in ,

German court: Hangovers are an ‘illness’

German court rules that hangovers are an illness

Your hangovers normally cost you a few litres of water, rest and some pain killers right? But what does it cost the government or your employer when you have a hangover?

It is now possible to call out of work should you have a hangover in Germany. German courts ruled that hangovers are an illness which spells good news for Oktoberfest revelers enjoying the giant-sized pints.
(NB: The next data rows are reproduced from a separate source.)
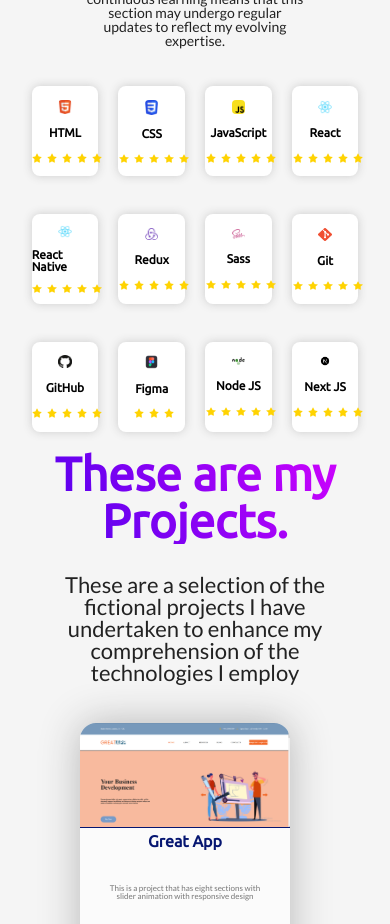
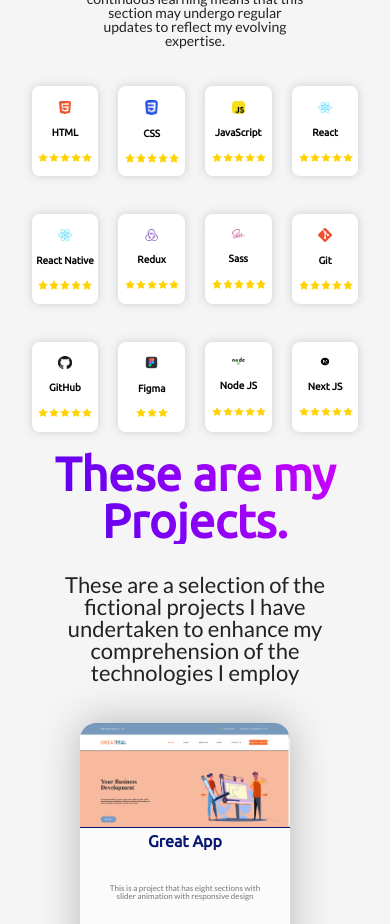
Before and after one commit to Conke99/LatestPortfolio, a React (Create React App) app: page / in a window 390 px wide. Shown: the part 900-1824 px from the top of the page. Built offline with nearby package versions, Linux system fonts and the light colour scheme.

Commit message:
changed font size in skills section with lowering mg for stars

```diff
--- a/src/Components/Skills/Skills.scss
+++ b/src/Components/Skills/Skills.scss
@@ -141,7 +141,7 @@
           width: 18%;
           height: 90px;
           li {
-            font-size: 12px;
+            font-size: 10px;
           }
 
           img {
@@ -165,3 +165,9 @@
     }
   }
 }
+
+@media only screen and (max-width: 440px) {
+  .Skills .Skills_contect .skill_container .unique_skill .stars img {
+    margin-left: 1px;
+  }
+}
```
This decision was made after plaintiffs claimed a company offering anti-hangover “shots” and powders were making unlawful claims about stopping the after-effects of alcohol. “Information about a food product cannot ascribe any properties for preventing, treating or healing a human illness or give the impression of such a property,” the court’s statement said.
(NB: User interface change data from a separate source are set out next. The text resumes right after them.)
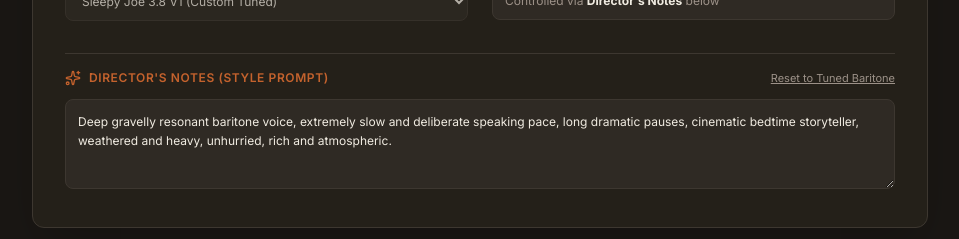
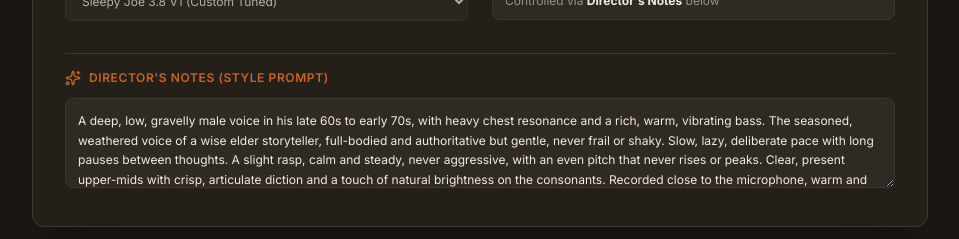
Before and after one commit to PraveenMeruwa/gemini-tts-engine-1, a React (Vite) app: page / in a window 1280 px wide. Shown: the part 897-1136 px from the top of the page, without its empty margins (160-1119 px from the left). Built offline with nearby package versions, Linux system fonts and the light colour scheme; no server answers; a web font is replaced by a local one.

Commit message:
Set Sleepy Joe 3.8 V1 prompt as default Director's Notes & remove reset link

```diff
--- a/src/App.tsx
+++ b/src/App.tsx
@@ -47,7 +47,7 @@ export default function App() {
   // Config state
   const [scriptText, setScriptText] = useState("");
   const [stylePrompt, setStylePrompt] = useState(
-    "Deep gravelly resonant baritone voice, extremely slow and deliberate speaking pace, long dramatic pauses, cinematic bedtime storyteller, weathered and heavy, unhurried, rich and atmospheric."
+    "A deep, low, gravelly male voice in his late 60s to early 70s, with heavy chest resonance and a rich, warm, vibrating bass. The seasoned, weathered voice of a wise elder storyteller, full-bodied and authoritative but gentle, never frail or shaky. Slow, lazy, deliberate pace with long pauses between thoughts. A slight rasp, calm and steady, never aggressive, with an even pitch that never rises or peaks. Clear, present upper-mids with crisp, articulate diction and a touch of natural brightness on the consonants. Recorded close to the microphone, warm and intimate. Neutral General American accent, standard Hollywood-style, with no southern or regional inflection. Hypnotic bedtime storyteller delivery."
   );
   const [chunkSize, setChunkSize] = useState<number>(200);
   const [selectedEngine, setSelectedEngine] = useState<string>(
@@ -1015,19 +1015,9 @@ export default function App() {
 
         {/* Section 5: Director Notes */}
         <section className="space-y-3 pt-4 border-t border-border-custom">
-          <div className="flex items-center justify-between">
-            <div className="flex items-center gap-2 text-xs uppercase tracking-wider text-ember font-semibold">
-              <Sparkles className="w-4 h-4" />
-              <span>Director's Notes (Style Prompt)</span>
-            </div>
-            <button
-              type="button"
-              onClick={() => setStylePrompt("Deep gravelly resonant baritone voice, extremely slow and deliberate speaking pace, long dramatic pauses, cinematic bedtime storyteller, weathered and heavy, unhurried, rich and atmospheric.")}
-              className="text-[11px] text-ash hover:text-ember underline cursor-pointer transition-colors"
-              title="Reset to the calibrated Algieba cinematic baritone style"
-            >
-              Reset to Tuned Baritone
-            </button>
+          <div className="flex items-center gap-2 text-xs uppercase tracking-wider text-ember font-semibold">
+            <Sparkles className="w-4 h-4" />
+            <span>Director's Notes (Style Prompt)</span>
           </div>
           <textarea
             className="w-full min-h-[90px] bg-surface-2 border border-border-custom rounded-lg p-3 text-xs text-parchment leading-relaxed placeholder-ash/50 outline-none transition-colors focus:border-ember"
```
This however will be bad for business because it could mean that employees won’t be able to show up to work losing a sizable chunk of their labour force.

According to mixed survey data and U.S. Bureau of Labour Statistics analyzed by Motley Fool, hangovers hurt businesses’ bottom line, resulting in a staggering $41.8 billion in wasted salary. While big businesses may feel less pain from the absence of employees, small businesses are more likely to take a hit when workers use sick days to nurse a hangover.

But there could be a silver lining for companies in Germany worried about the new law hurting their profitability. The study found that even when workers showed up feeling the effects of drinking too much the night before, they were less productive — working for only five hours of the day.

Instead, 46.3 percent of hangover workers pretended to work when they really weren’t, and almost 46 percent of the 1,000 respondents said they went to the bathroom an excessive number of times. Another 19 percent said they’ve actually taken a nap at work to help their hangover.

Germany urged to do more to smash far-right terror

German rapper Luciano releases single making waves